→ Exercise instructions: Each line of the material below with the word "tvsubs" is to be reported.
(Provided data begins)
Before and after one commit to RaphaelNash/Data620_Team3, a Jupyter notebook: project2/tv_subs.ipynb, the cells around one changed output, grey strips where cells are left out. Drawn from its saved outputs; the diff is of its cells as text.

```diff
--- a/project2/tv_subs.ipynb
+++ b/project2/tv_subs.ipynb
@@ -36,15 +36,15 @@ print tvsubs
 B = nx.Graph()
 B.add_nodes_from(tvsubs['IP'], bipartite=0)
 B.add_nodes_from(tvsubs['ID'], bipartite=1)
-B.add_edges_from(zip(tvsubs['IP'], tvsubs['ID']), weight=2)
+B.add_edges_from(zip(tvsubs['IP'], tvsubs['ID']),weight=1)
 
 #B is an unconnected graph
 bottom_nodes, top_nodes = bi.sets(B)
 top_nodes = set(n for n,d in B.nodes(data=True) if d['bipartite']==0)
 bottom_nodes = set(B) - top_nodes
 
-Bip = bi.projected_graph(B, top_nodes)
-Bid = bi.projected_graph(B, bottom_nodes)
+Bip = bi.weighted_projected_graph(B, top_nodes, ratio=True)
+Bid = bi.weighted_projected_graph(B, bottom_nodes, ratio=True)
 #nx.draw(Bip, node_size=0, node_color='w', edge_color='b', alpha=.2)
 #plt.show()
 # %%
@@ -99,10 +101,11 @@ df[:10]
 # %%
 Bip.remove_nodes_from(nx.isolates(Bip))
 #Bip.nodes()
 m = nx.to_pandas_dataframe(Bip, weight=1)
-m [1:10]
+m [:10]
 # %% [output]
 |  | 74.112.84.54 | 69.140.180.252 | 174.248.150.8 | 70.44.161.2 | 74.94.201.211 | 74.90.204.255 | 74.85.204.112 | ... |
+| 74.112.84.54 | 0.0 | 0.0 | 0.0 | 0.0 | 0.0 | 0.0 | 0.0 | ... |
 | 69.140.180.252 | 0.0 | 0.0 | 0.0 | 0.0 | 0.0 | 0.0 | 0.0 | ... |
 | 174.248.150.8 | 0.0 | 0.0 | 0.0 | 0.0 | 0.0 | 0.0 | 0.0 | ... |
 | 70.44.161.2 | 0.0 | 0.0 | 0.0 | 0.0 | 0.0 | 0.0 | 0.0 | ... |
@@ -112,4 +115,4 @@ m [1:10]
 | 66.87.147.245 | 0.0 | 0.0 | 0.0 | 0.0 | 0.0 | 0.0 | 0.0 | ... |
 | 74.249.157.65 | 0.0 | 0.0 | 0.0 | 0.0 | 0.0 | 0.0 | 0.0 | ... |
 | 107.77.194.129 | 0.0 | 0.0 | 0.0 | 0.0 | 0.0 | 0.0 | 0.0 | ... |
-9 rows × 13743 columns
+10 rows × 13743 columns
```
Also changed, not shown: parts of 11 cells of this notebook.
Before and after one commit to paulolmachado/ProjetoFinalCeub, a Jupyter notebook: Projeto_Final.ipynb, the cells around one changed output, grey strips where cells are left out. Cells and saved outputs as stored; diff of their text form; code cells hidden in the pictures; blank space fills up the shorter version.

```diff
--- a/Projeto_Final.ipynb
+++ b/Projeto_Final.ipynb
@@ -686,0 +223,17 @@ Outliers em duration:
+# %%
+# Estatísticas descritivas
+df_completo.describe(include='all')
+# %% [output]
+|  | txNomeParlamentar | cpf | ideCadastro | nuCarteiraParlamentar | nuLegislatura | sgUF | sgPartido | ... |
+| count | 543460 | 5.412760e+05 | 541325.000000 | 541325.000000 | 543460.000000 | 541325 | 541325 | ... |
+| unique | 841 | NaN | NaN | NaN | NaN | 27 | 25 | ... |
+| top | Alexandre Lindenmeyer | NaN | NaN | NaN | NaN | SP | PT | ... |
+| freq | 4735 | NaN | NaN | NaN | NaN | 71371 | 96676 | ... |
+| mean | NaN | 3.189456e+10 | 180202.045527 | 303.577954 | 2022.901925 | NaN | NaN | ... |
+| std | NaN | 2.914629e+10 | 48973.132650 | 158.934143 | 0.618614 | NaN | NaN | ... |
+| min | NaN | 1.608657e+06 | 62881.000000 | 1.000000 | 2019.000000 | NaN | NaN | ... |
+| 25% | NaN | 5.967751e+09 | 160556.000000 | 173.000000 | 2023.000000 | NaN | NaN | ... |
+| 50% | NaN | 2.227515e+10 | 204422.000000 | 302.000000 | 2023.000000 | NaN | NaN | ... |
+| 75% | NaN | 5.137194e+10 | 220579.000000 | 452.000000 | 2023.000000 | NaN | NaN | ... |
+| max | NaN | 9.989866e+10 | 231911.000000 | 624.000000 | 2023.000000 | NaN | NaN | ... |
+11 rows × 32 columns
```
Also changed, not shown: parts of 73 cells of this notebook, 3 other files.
(Provided data ends)
→ Result:
@@ -36,15 +36,15 @@ print tvsubs
 B.add_nodes_from(tvsubs['IP'], bipartite=0)
 B.add_nodes_from(tvsubs['ID'], bipartite=1)
-B.add_edges_from(zip(tvsubs['IP'], tvsubs['ID']), weight=2)
+B.add_edges_from(zip(tvsubs['IP'], tvsubs['ID']),weight=1)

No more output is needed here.